  1. Aug 24, 2016 #1
    What is the most practical and cost efficient way to make a 10m3 gas bag for the storage of hydrogen?

    I am thinking of storing H2 from water electrolysis in an outdoor area, a bit like the way biodigestor gas is stored in low cost, small scale installations.

    My concern is the high effusing nature of the gas through membrane material. My first thought was to use reinforced PVC like that used for truck tarpaulins but I can't find any info on effusing rates verses other materials. Ideally the gas would be able to remain in the bag for a minimum 2-3 weeks until needed.

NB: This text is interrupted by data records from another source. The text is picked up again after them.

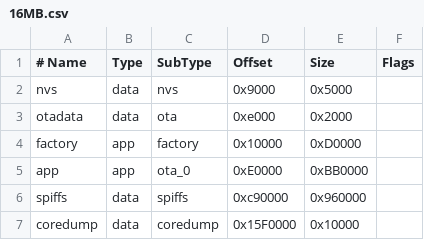
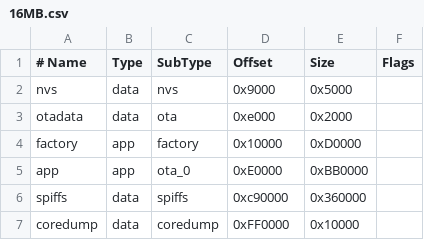
Before and after one commit to BlueAndi/PixelixUpdater, a CSV file: partition/16MB.csv, drawn as a sheet.

Commit message:
16MB flash can not be fully used. Going over 0x1000000 border it ends in a infinite boot loop.

```diff
--- a/partition/16MB.csv
+++ b/partition/16MB.csv
@@ -5,3 +5,3 @@ factory,  app,  factory,  0x10000,   0xD0000,
 app,      app,  ota_0,    0xE0000,   0xBB0000,
-spiffs,   data, spiffs,   0xc90000,  0x960000,
-coredump, data, coredump, 0x15F0000, 0x10000,
+spiffs,   data, spiffs,   0xc90000,  0x360000,
+coredump, data, coredump, 0xFF0000,  0x10000,
```
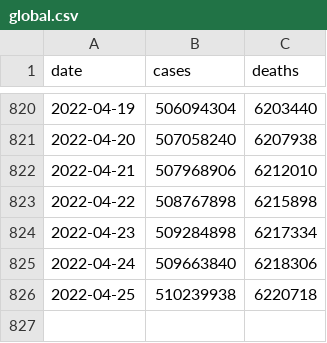
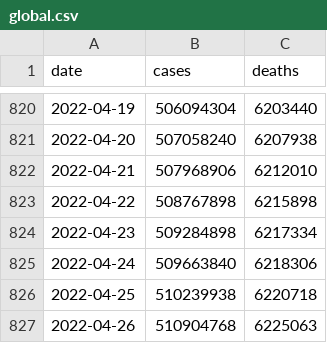
Before and after one commit to WorldHealthOrganization/xform-covid-casecount-jhu, a CSV file: output/global.csv, drawn as a sheet; only a part is shown, gaps mark what is left out; the diff names each change by its address in the sheet, - before the commit and + after, or states it on an @@ line.

```diff
--- a/output/global.csv
+++ b/output/global.csv
+row 827: 2022-04-26 | 510904768 | 6225063
```
Also changed, not shown: output/continents.csv, output/who_regions.csv, 1 other file.
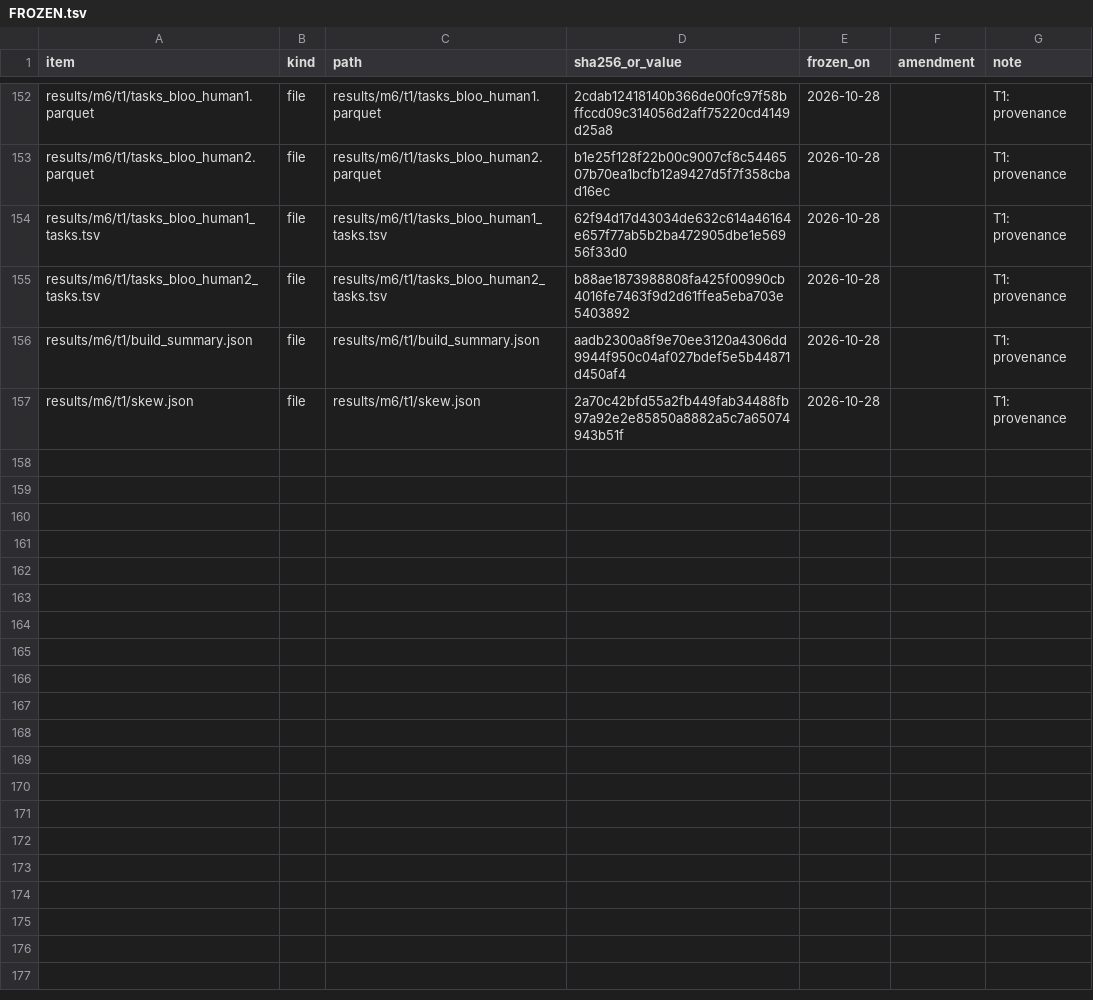
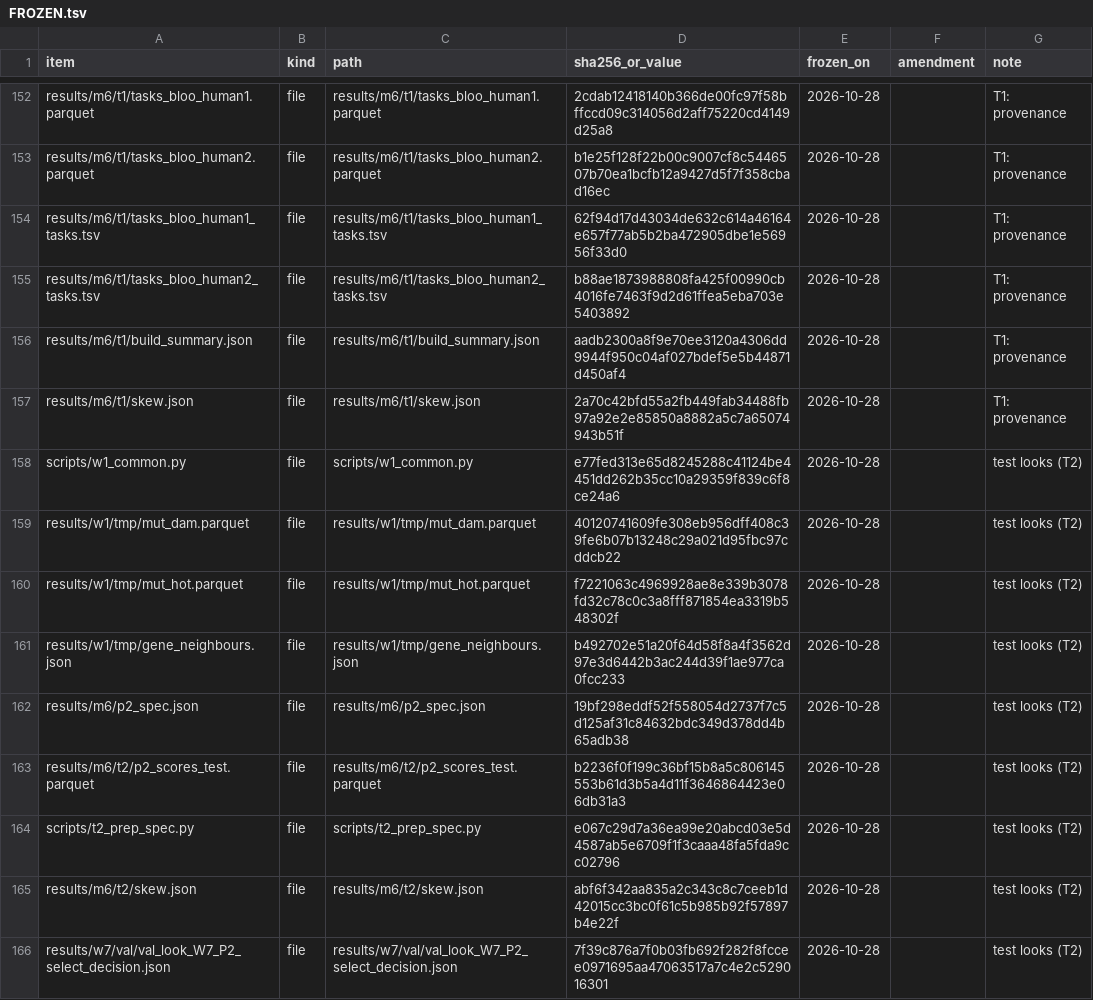
Before and after one commit to QuantitativeBiology/ai-hackathon-humangem, a TSV file: FROZEN.tsv, drawn as a sheet; only a part is shown, gaps mark what is left out; the diff names each change by its address in the sheet, - before the commit and + after, or states it on an @@ line.

```diff
--- a/FROZEN.tsv
+++ b/FROZEN.tsv
+row 158: scripts/w1_common.py | file | scripts/w1_common.py | e77fed313e65d8245288c41124be4451dd262b35cc10a29359f839c6f8ce24a6 | 2026-10-28 |  | test looks (T2)
+row 159: results/w1/tmp/mut_dam.parquet | file | results/w1/tmp/mut_dam.parquet | 40120741609fe308eb956dff408c39fe6b07b13248c29a021d95fbc97cddcb22 | 2026-10-28 |  | test looks (T2)
+row 160: results/w1/tmp/mut_hot.parquet | file | results/w1/tmp/mut_hot.parquet | f7221063c4969928ae8e339b3078fd32c78c0c3a8fff871854ea3319b548302f | 2026-10-28 |  | test looks (T2)
+row 161: results/w1/tmp/gene_neighbours.json | file | results/w1/tmp/gene_neighbours.json | b492702e51a20f64d58f8a4f3562d97e3d6442b3ac244d39f1ae977ca0fcc233 | 2026-10-28 |  | test looks (T2)
+row 162: results/m6/p2_spec.json | file | results/m6/p2_spec.json | 19bf298eddf52f558054d2737f7c5d125af31c84632bdc349d378dd4b65adb38 | 2026-10-28 |  | test looks (T2)
+row 163: results/m6/t2/p2_scores_test.parquet | file | results/m6/t2/p2_scores_test.parquet | b2236f0f199c36bf15b8a5c806145553b61d3b5a4d11f3646864423e06db31a3 | 2026-10-28 |  | test looks (T2)
+row 164: scripts/t2_prep_spec.py | file | scripts/t2_prep_spec.py | e067c29d7a36ea99e20abcd03e5d4587ab5e6709f1f3caaa48fa5fda9cc02796 | 2026-10-28 |  | test looks (T2)
+row 165: results/m6/t2/skew.json | file | results/m6/t2/skew.json | abf6f342aa835a2c343c8c7ceeb1d42015cc3bc0f61c5b985b92f57897b4e22f | 2026-10-28 |  | test looks (T2)
+row 166: results/w7/val/val_look_W7_P2_select_decision.json | file | results/w7/val/val_look_W7_P2_select_decision.json | 7f39c876a7f0b03fb692f282f8fccee0971695aa47063517a7c4e2c529016301 | 2026-10-28 |  | test looks (T2)
```
Also changed, not shown: 6 other files.
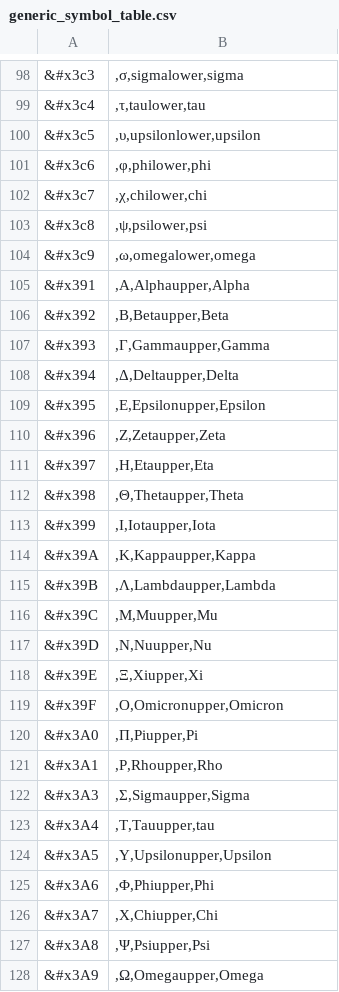
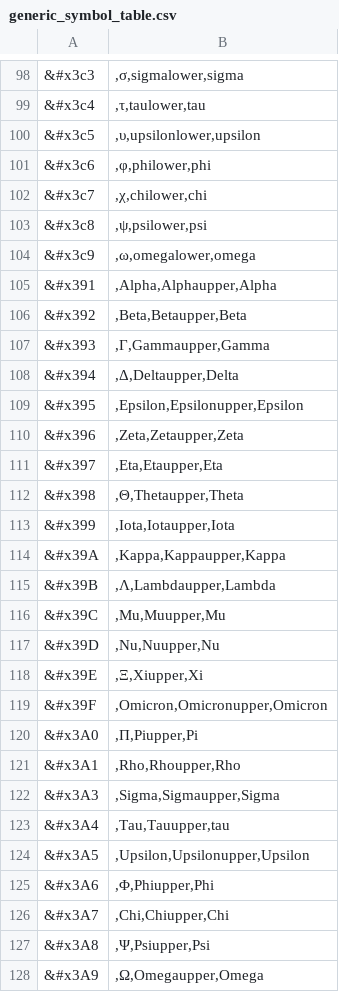
Before and after one commit to DPRL/min, a CSV file: pen_entry/generic_symbol_table.csv, drawn as a sheet; only a part is shown, gaps mark what is left out; the diff names each change by its address in the sheet, - before the commit and + after, or states it on an @@ line.

Commit message:
getting rid of colliding symbols

```diff
--- a/pen_entry/generic_symbol_table.csv
+++ b/pen_entry/generic_symbol_table.csv
-B105: ,Α,Alphaupper,Alpha
+B105: ,Αlpha,Alphaupper,Alpha
-B106: ,B,Betaupper,Beta
+B106: ,Beta,Betaupper,Beta
-B109: ,Ε,Epsilonupper,Epsilon
+B109: ,Εpsilon,Epsilonupper,Epsilon
-B110: ,Ζ,Zetaupper,Zeta
+B110: ,Ζeta,Zetaupper,Zeta
-B111: ,Η,Etaupper,Eta
+B111: ,Eta,Etaupper,Eta
-B113: ,Ι,Iotaupper,Iota
+B113: ,Ιota,Iotaupper,Iota
-B114: ,Κ,Kappaupper,Kappa
+B114: ,Κappa,Kappaupper,Kappa
-B116: ,Μ,Muupper,Mu
+B116: ,Μu,Muupper,Mu
-B117: ,Ν,Nuupper,Nu
+B117: ,Νu,Nuupper,Nu
-B119: ,Ο,Omicronupper,Omicron
+B119: ,Οmicron,Omicronupper,Omicron
-B121: ,Ρ,Rhoupper,Rho
+B121: ,Rho,Rhoupper,Rho
-B122: ,Σ,Sigmaupper,Sigma
+B122: ,Sigma,Sigmaupper,Sigma
-B123: ,Τ,Tauupper,tau
+B123: ,Τau,Tauupper,tau
-B124: ,Υ,Upsilonupper,Upsilon
+B124: ,Upsilon,Upsilonupper,Upsilon
-B126: ,Χ,Chiupper,Chi
+B126: ,Chi,Chiupper,Chi
```
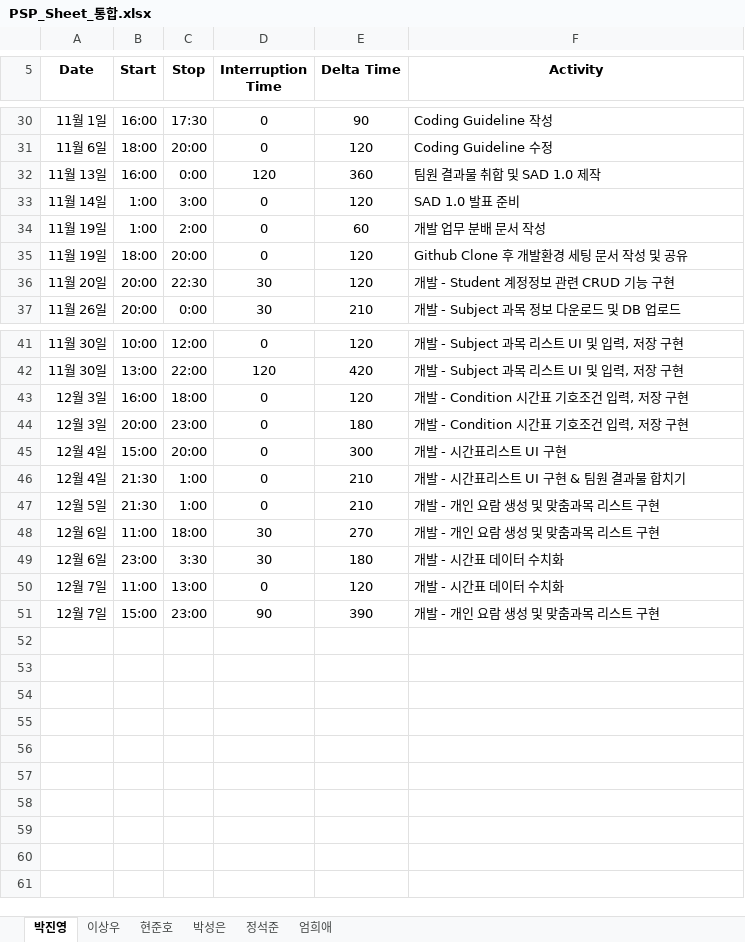
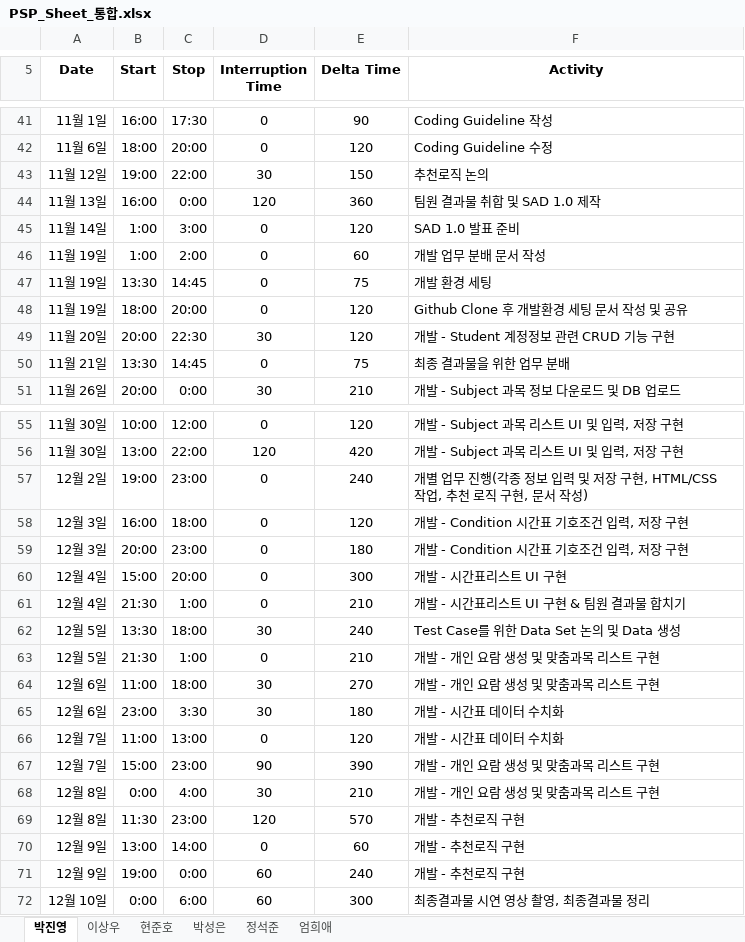
Before and after one commit to ed-jinyoung-park/SoftwareTeam2, an Excel workbook: 최종산출물/PSP_Sheet_통합.xlsx, sheet 박진영, drawn as a sheet; only a part is shown, gaps mark what is left out; values as stored, in another font and other column widths than the file's, no borders; the diff covers the shown part only; the diff names each change by its address in the sheet, - before the commit and + after, or states it on an @@ line.

```diff
--- a/최종산출물/PSP_Sheet_통합.xlsx (sheet 박진영)
+++ b/최종산출물/PSP_Sheet_통합.xlsx (sheet 박진영)
+row 43: 11월 12일 | 19:00 | 22:00 | 30 | 150 | 추천로직 논의
+row 47: 11월 19일 | 13:30 | 14:45 | 0 | 75 | 개발 환경 세팅
+row 50: 11월 21일 | 13:30 | 14:45 | 0 | 75 | 최종 결과물을 위한 업무 분배
+row 57: 12월 2일 | 19:00 | 23:00 | 0 | 240 | 개별 업무 진행(각종 정보 입력 및 저장 구현, HTML/CSS 작업, 추천 로직 구현, 문서 작성)
+row 62: 12월 5일 | 13:30 | 18:00 | 30 | 240 | Test Case를 위한 Data Set 논의 및 Data 생성
+row 68: 12월 8일 | 0:00 | 4:00 | 30 | 210 | 개발 - 개인 요람 생성 및 맞춤과목 리스트 구현
+row 69: 12월 8일 | 11:30 | 23:00 | 120 | 570 | 개발 - 추천로직 구현
+row 70: 12월 9일 | 13:00 | 14:00 | 0 | 60 | 개발 - 추천로직 구현
+row 71: 12월 9일 | 19:00 | 0:00 | 60 | 240 | 개발 - 추천로직 구현
+row 72: 12월 10일 | 0:00 | 6:00 | 60 | 300 | 최종결과물 시연 영상 촬영, 최종결과물 정리
```
Also changed, not shown: 11 added rows elsewhere in this sheet.
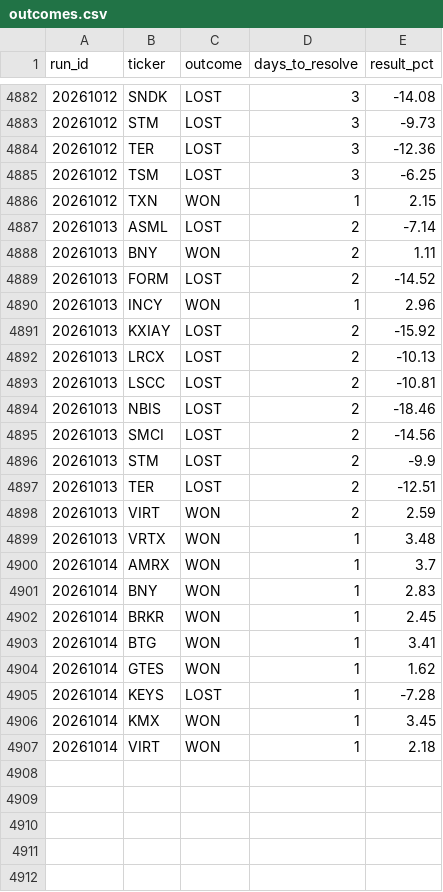
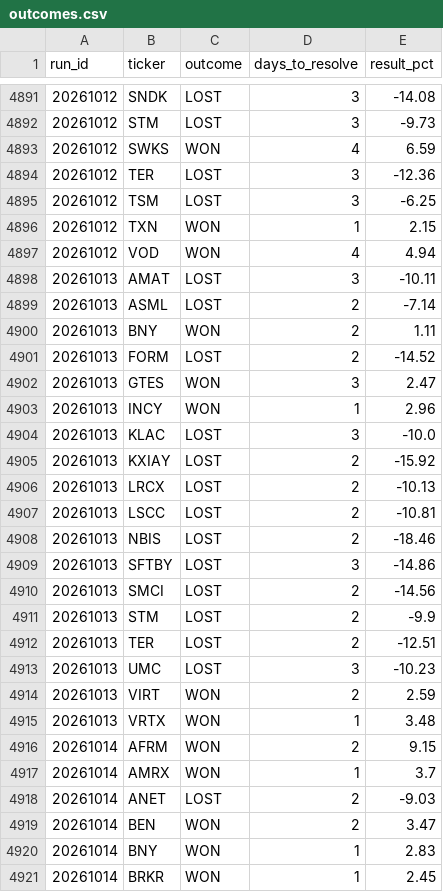
Before and after one commit to mthli/skills, a CSV file: mean-reversion-scan/state/outcomes.csv, drawn as a sheet; only a part is shown, gaps mark what is left out; the shorter side is filled out with more unchanged rows; the diff covers the shown part only.

```diff
--- a/mean-reversion-scan/state/outcomes.csv
+++ b/mean-reversion-scan/state/outcomes.csv
@@ -4883,2 +4892,3 @@ run_id,ticker,outcome,days_to_resolve,result_pct
 20261012,STM,LOST,3,-9.73
+20261012,SWKS,WON,4,6.59
 20261012,TER,LOST,3,-12.36
@@ -4886,2 +4896,4 @@ run_id,ticker,outcome,days_to_resolve,result_pct
 20261012,TXN,WON,1,2.15
+20261012,VOD,WON,4,4.94
+20261013,AMAT,LOST,3,-10.11
 20261013,ASML,LOST,2,-7.14
@@ -4889,3 +4901,5 @@ run_id,ticker,outcome,days_to_resolve,result_pct
 20261013,FORM,LOST,2,-14.52
+20261013,GTES,WON,3,2.47
 20261013,INCY,WON,1,2.96
+20261013,KLAC,LOST,3,-10.0
 20261013,KXIAY,LOST,2,-15.92
@@ -4894,2 +4908,3 @@ run_id,ticker,outcome,days_to_resolve,result_pct
 20261013,NBIS,LOST,2,-18.46
+20261013,SFTBY,LOST,3,-14.86
 20261013,SMCI,LOST,2,-14.56
@@ -4897,5 +4912,9 @@ run_id,ticker,outcome,days_to_resolve,result_pct
 20261013,TER,LOST,2,-12.51
+20261013,UMC,LOST,3,-10.23
 20261013,VIRT,WON,2,2.59
 20261013,VRTX,WON,1,3.48
+20261014,AFRM,WON,2,9.15
 20261014,AMRX,WON,1,3.7
+20261014,ANET,LOST,2,-9.03
+20261014,BEN,WON,2,3.47
 20261014,BNY,WON,1,2.83
```
Also changed, not shown: 20 added rows and 11 edited cells elsewhere in this file, base-breakout-scan/state/outcomes.csv, regime-scan/state/history.csv, 9 other files.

    Any thoughts and advice would be gratefully received! This is an experiment on the practical applications of locally produced hydrogen for home use, so I hope to be able to follow up any advice by constructing the gas bag and reporting back with the project progress.
     
  2. jcsd
  3. Aug 24, 2016 #2
    Use lawn bags sprayed with Pam cooking spray. That will get you the coolest looking explosions.
     
  4. Aug 25, 2016 #3
    Thanks for the reply. I'm looking for storage ideas rather than explosions though!
    Nick
     
  5. Aug 26, 2016 #4
    Well they do go together.
     
  6. Aug 26, 2016 #5
    It's hard to keep Hydrogen in a low pressure container since being the smallest atom it can easily leak out of containers like say rubber or plastic.
    Less is lost if it's cooled a lot, pressurized, and held in a more substantial container like a thick Iron bottle.
    Another way to go (industrially, not back-yard) is to store the hydrogen as a bigger molecule which nevertheless has high energy density which can be exploited, eg ammonia, hydrazine.
     
  7. Aug 26, 2016 #6
    Pressurized reduces leaking? Or is that a side effect of the other stuff?
     
  8. Aug 26, 2016 #7
    Pressurizing doesn't help with leakage, it helps to keep more of the stuff in a confined space.
    So that's why you need cooling and fairly thick rigid containment
     
  9. Aug 26, 2016 #8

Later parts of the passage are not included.